PROBLEM DETAILS :: For each line below, check for "manifest"; give only the total of lines where it occurs.
======== ENTRIES SHOWN
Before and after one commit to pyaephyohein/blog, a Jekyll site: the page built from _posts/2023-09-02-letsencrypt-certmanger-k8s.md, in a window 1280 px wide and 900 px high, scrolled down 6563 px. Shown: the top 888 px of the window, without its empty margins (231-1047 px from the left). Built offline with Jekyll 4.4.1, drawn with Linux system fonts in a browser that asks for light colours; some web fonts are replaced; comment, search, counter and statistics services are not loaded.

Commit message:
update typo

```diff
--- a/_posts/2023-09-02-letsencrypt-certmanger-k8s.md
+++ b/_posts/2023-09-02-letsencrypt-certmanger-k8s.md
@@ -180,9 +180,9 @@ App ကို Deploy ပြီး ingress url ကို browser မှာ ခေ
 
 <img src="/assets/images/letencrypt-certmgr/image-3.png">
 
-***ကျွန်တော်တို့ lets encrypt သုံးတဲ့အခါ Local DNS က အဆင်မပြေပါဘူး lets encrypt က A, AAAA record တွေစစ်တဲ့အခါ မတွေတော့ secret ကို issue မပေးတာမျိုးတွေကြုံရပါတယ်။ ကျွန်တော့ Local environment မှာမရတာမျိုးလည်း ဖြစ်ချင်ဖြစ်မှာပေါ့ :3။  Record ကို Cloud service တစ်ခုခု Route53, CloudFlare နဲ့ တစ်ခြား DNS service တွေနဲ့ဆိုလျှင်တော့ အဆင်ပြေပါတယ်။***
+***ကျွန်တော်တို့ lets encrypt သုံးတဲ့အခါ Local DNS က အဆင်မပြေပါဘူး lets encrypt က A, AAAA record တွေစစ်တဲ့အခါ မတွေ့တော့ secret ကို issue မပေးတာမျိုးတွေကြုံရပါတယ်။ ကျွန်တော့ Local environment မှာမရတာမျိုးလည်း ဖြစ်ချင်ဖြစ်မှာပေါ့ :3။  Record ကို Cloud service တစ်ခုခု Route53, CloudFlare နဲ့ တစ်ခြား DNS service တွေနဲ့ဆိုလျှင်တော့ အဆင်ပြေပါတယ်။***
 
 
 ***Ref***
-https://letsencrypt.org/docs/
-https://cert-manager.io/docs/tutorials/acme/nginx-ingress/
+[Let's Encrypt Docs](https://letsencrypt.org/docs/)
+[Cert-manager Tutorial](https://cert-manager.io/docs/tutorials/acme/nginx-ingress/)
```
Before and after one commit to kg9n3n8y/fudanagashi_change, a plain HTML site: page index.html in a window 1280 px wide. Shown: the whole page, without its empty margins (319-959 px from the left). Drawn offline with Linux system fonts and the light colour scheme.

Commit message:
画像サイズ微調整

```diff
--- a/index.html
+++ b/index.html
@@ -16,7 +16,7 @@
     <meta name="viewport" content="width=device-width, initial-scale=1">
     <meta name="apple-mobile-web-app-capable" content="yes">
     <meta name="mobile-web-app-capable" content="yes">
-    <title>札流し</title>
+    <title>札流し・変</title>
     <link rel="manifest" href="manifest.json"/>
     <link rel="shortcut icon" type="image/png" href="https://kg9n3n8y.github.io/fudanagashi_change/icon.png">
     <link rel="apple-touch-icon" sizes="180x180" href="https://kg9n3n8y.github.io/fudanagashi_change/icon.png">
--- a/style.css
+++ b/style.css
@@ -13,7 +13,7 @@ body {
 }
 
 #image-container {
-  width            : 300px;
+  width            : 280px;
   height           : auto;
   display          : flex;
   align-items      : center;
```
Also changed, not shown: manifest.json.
================
RESPONSE TO THE TASK :: 2